February 26

Before heading back into civilization, we took a short walk on a trail through a lava field were we saw white-tipped sharks resting in a trough created by a lava wall. We walked to a nesting site where we saw lots of female iguanas fighting for nesting sites. They open their mouth and pant and hiss at each other. It is quite comical.

Then we went into Puerto Villamil, a small town of about 2,000 inhabitants and bustling with tourists. It was quite the culture shock as we got out of the dinghies onto the dock! We got into vans which took us 26 kilometers up to the trail that we hiked to the top of Volcano Sierra Negra. There is much construction going on…cinder block buildings, road work, and activity everywhere.

The trail, steep in parts, took us through lush grasses and flowers, all quite small. There are few pollinators in the islands so many of the plants are self-pollinating or are pollinated by the wind. After about 40 minutes we were at the top, staring into a huge caldera. The last eruption was in 2005 across from where we stood. The vans were waiting for us when we descended and took us back to town where we got back in the dinghies and returned to the boat for lunch.

We went back to Puerto Villamil in the afternoon. We got on a "goat", which is an open truck with benches and were brought to some lagoons where flamingos, stilts and other water fowl can be routinely seen. Two of the flamingoes were white, indicating that they were young and had not her water fowl can be routinely seen. Two of the flamingoes were young and still white since they get their beautiful pink color from that they eat.
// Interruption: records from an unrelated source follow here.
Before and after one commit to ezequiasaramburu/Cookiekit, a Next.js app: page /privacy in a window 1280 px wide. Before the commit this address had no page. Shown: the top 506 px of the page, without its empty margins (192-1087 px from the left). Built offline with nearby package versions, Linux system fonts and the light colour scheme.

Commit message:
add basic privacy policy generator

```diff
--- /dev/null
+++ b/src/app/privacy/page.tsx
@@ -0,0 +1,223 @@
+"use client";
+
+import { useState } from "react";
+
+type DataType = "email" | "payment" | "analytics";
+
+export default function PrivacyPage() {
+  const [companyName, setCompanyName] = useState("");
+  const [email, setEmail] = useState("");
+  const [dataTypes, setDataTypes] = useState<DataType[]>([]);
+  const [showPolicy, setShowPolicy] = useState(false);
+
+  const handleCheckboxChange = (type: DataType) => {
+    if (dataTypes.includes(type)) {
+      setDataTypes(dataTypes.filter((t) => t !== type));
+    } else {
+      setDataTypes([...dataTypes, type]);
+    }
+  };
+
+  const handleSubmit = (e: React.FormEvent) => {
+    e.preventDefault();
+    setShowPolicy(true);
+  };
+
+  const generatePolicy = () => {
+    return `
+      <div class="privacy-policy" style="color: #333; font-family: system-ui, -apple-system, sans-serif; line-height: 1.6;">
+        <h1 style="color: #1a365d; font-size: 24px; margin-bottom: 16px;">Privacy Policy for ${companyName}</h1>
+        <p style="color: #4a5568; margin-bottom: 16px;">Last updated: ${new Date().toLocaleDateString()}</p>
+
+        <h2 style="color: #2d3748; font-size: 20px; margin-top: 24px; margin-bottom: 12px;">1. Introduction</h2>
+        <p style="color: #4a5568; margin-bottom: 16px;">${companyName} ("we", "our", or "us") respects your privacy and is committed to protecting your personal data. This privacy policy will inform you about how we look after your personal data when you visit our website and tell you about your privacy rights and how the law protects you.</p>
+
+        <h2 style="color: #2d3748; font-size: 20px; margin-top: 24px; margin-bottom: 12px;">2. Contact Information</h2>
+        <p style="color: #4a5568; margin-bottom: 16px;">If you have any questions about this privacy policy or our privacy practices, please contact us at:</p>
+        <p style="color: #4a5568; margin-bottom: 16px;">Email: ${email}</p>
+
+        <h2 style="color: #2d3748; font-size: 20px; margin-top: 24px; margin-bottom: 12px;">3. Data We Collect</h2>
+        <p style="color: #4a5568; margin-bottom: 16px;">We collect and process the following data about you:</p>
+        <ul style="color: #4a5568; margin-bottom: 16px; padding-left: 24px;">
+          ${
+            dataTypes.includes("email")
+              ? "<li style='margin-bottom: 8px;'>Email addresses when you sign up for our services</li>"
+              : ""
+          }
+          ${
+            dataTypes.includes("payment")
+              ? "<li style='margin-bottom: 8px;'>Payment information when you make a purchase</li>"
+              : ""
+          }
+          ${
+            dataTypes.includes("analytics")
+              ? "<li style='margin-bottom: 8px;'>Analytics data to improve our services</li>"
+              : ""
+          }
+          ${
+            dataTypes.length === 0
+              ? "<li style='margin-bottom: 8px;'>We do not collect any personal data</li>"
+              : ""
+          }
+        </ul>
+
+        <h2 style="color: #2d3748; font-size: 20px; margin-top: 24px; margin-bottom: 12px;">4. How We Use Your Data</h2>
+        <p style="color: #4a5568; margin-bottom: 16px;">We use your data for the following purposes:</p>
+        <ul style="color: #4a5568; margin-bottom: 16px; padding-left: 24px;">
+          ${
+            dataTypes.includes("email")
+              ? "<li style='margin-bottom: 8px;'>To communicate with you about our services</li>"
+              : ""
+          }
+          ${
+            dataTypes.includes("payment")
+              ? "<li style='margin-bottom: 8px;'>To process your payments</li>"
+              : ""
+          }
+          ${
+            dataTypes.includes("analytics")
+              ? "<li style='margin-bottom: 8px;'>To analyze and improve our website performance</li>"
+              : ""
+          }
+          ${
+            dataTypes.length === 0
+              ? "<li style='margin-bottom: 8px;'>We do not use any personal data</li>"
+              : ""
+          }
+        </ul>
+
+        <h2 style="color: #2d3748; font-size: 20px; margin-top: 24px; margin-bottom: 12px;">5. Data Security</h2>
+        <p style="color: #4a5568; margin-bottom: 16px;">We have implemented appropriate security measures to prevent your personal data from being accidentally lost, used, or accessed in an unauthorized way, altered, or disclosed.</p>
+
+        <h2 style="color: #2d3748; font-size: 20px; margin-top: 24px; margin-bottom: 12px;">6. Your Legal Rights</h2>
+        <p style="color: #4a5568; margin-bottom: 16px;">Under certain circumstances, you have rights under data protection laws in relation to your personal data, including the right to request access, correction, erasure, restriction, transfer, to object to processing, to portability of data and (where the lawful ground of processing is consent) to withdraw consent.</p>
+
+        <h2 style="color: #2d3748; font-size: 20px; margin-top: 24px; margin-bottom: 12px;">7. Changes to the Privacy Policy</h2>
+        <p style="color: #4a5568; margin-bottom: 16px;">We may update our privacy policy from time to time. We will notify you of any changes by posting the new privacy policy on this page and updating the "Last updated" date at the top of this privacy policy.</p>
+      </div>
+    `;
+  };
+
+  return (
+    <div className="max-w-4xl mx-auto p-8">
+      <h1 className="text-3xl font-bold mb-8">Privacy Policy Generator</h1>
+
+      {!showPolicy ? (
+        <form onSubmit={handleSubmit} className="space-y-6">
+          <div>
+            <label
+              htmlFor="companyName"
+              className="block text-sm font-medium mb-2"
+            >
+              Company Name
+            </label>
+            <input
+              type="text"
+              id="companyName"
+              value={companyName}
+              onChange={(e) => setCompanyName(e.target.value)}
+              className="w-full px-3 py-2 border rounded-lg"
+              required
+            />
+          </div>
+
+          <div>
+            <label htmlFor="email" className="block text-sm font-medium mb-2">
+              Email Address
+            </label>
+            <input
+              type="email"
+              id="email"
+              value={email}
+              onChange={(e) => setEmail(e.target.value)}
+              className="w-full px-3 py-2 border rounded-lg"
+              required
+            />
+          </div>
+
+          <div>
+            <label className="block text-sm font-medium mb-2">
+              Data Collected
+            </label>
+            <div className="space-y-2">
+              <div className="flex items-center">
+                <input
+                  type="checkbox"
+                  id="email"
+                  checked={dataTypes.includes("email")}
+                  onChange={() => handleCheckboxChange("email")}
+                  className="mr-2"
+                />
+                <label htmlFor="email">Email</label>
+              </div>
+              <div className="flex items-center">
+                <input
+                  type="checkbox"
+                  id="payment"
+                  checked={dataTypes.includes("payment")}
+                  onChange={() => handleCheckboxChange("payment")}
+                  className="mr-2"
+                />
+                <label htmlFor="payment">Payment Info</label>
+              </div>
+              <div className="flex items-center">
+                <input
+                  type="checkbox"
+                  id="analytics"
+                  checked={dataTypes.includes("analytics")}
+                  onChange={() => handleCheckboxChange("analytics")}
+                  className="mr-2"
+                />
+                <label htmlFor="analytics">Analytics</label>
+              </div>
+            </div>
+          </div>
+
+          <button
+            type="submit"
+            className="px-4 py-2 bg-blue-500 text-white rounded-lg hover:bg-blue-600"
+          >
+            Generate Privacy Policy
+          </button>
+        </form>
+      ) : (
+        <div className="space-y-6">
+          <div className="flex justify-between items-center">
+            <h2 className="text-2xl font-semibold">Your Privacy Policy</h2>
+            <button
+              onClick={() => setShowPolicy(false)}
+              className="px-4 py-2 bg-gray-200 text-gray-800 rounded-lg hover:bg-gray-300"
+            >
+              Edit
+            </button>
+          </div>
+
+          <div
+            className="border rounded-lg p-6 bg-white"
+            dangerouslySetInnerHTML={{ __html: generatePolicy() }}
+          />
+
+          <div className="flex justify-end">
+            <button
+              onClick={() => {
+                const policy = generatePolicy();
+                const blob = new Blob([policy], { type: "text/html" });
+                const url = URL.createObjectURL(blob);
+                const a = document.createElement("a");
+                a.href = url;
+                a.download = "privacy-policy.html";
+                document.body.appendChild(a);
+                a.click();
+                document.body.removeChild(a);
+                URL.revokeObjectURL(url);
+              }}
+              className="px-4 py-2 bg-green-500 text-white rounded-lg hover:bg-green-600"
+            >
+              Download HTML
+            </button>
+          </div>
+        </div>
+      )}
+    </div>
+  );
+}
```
We were then delivered to the National Park's tortoise breeding and rearing center. Here there are separate walled in areas for tortoises of various ages. We arrived just in time to observe a pair mating. There is much grunting from the male and turning by the female with the male on top of her. We saw young tortoises and newborns, only 1 month old! The sex of the hatchling is determined by the temperature under which the eggs are gestated, the male slightly warmer than the female. They are able to develop more females for release into the wild.

We walked back into town along a trail which took us past the lagoon again, 1,000 steps (according to Angelika) through vegetation most of the way. We went to a bar on the beach where we had drinks, watched the waves, and enjoyed each other's company for our last afternoon together.

Back on the boat, we packed, had a farewell toast with the crew, had our last dinner together and retired early, fearing that we would have another rough night moving to Santa Cruz. To everyone's relief, it turned out to be a calm crossing.

NaturesPix Website NaturesPix YouTube Olfarts' Home Other Trips Home Galapagos Trip Home Quito to Galapagos Santa Cruz (Las Bachas Beach) Santiago & Bartolome Genovese (Prince Phillips Steps) Genovesa (Darwin Bay) Santiago (James Bay, Espumilla Beach & BuccaneerCove) Isabela (Punta Vicente Roca) Fernandina Isabela (Urbina Elizabeth Bays) Santa Cruz(Highlands), Boat, People, Crew

(Music: Constance by Kevin MacLeod (incompetech.com) Licensed under Creative Commons "Attribution 3.0" http://creativecommons.org/ licenses/by/3.0/